- About this task -
Provide the records once more, identical to the original.

** Recorded information follows **

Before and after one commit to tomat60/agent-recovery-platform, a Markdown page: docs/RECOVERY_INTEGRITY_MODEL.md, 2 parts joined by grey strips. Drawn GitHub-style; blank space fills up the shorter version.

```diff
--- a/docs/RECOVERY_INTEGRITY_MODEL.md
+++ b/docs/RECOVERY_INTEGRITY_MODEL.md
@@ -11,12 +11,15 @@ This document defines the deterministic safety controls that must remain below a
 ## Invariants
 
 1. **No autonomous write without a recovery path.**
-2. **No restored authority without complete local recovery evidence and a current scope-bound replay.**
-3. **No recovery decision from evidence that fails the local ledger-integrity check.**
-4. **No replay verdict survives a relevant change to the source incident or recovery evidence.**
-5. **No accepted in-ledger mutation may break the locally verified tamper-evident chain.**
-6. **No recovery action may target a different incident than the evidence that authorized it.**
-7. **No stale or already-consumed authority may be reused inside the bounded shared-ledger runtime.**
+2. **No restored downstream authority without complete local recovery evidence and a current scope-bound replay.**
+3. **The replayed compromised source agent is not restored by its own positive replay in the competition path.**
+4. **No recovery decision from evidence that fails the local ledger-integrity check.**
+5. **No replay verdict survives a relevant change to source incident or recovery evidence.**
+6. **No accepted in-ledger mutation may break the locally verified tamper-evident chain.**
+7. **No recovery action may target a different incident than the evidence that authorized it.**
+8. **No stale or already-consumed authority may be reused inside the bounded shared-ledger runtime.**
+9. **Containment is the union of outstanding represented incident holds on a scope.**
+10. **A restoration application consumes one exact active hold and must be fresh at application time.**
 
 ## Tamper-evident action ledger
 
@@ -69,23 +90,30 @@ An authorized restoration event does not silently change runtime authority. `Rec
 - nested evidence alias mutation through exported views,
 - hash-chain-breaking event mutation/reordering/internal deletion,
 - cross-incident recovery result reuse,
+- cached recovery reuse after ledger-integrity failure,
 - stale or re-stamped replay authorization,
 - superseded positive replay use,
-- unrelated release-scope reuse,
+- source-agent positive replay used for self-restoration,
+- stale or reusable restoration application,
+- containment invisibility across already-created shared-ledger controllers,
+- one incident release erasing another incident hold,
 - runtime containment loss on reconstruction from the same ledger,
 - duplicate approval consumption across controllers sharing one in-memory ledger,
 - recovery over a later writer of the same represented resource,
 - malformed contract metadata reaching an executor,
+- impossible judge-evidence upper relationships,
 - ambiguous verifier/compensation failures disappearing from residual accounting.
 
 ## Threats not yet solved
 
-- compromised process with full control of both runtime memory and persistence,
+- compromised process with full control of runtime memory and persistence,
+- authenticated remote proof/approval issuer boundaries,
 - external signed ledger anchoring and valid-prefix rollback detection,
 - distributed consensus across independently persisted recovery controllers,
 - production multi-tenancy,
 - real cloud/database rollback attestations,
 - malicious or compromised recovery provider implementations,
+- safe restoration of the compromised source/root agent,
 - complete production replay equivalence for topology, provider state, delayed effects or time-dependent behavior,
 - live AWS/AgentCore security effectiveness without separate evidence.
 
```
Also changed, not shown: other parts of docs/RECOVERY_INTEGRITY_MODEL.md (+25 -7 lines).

** End of Recorded information **

- Response for this exercise -
Before and after one commit to tomat60/agent-recovery-platform, a Markdown page: docs/RECOVERY_INTEGRITY_MODEL.md, 2 parts joined by grey strips. Drawn GitHub-style; blank space fills up the shorter version.

```diff
--- a/docs/RECOVERY_INTEGRITY_MODEL.md
+++ b/docs/RECOVERY_INTEGRITY_MODEL.md
@@ -11,12 +11,15 @@ This document defines the deterministic safety controls that must remain below a
 ## Invariants
 
 1. **No autonomous write without a recovery path.**
-2. **No restored authority without complete local recovery evidence and a current scope-bound replay.**
-3. **No recovery decision from evidence that fails the local ledger-integrity check.**
-4. **No replay verdict survives a relevant change to the source incident or recovery evidence.**
-5. **No accepted in-ledger mutation may break the locally verified tamper-evident chain.**
-6. **No recovery action may target a different incident than the evidence that authorized it.**
-7. **No stale or already-consumed authority may be reused inside the bounded shared-ledger runtime.**
+2. **No restored downstream authority without complete local recovery evidence and a current scope-bound replay.**
+3. **The replayed compromised source agent is not restored by its own positive replay in the competition path.**
+4. **No recovery decision from evidence that fails the local ledger-integrity check.**
+5. **No replay verdict survives a relevant change to source incident or recovery evidence.**
+6. **No accepted in-ledger mutation may break the locally verified tamper-evident chain.**
+7. **No recovery action may target a different incident than the evidence that authorized it.**
+8. **No stale or already-consumed authority may be reused inside the bounded shared-ledger runtime.**
+9. **Containment is the union of outstanding represented incident holds on a scope.**
+10. **A restoration application consumes one exact active hold and must be fresh at application time.**
 
 ## Tamper-evident action ledger
 
@@ -69,23 +90,30 @@ An authorized restoration event does not silently change runtime authority. `Rec
 - nested evidence alias mutation through exported views,
 - hash-chain-breaking event mutation/reordering/internal deletion,
 - cross-incident recovery result reuse,
+- cached recovery reuse after ledger-integrity failure,
 - stale or re-stamped replay authorization,
 - superseded positive replay use,
-- unrelated release-scope reuse,
+- source-agent positive replay used for self-restoration,
+- stale or reusable restoration application,
+- containment invisibility across already-created shared-ledger controllers,
+- one incident release erasing another incident hold,
 - runtime containment loss on reconstruction from the same ledger,
 - duplicate approval consumption across controllers sharing one in-memory ledger,
 - recovery over a later writer of the same represented resource,
 - malformed contract metadata reaching an executor,
+- impossible judge-evidence upper relationships,
 - ambiguous verifier/compensation failures disappearing from residual accounting.
 
 ## Threats not yet solved
 
-- compromised process with full control of both runtime memory and persistence,
+- compromised process with full control of runtime memory and persistence,
+- authenticated remote proof/approval issuer boundaries,
 - external signed ledger anchoring and valid-prefix rollback detection,
 - distributed consensus across independently persisted recovery controllers,
 - production multi-tenancy,
 - real cloud/database rollback attestations,
 - malicious or compromised recovery provider implementations,
+- safe restoration of the compromised source/root agent,
 - complete production replay equivalence for topology, provider state, delayed effects or time-dependent behavior,
 - live AWS/AgentCore security effectiveness without separate evidence.
 
```
Also changed, not shown: other parts of docs/RECOVERY_INTEGRITY_MODEL.md (+25 -7 lines).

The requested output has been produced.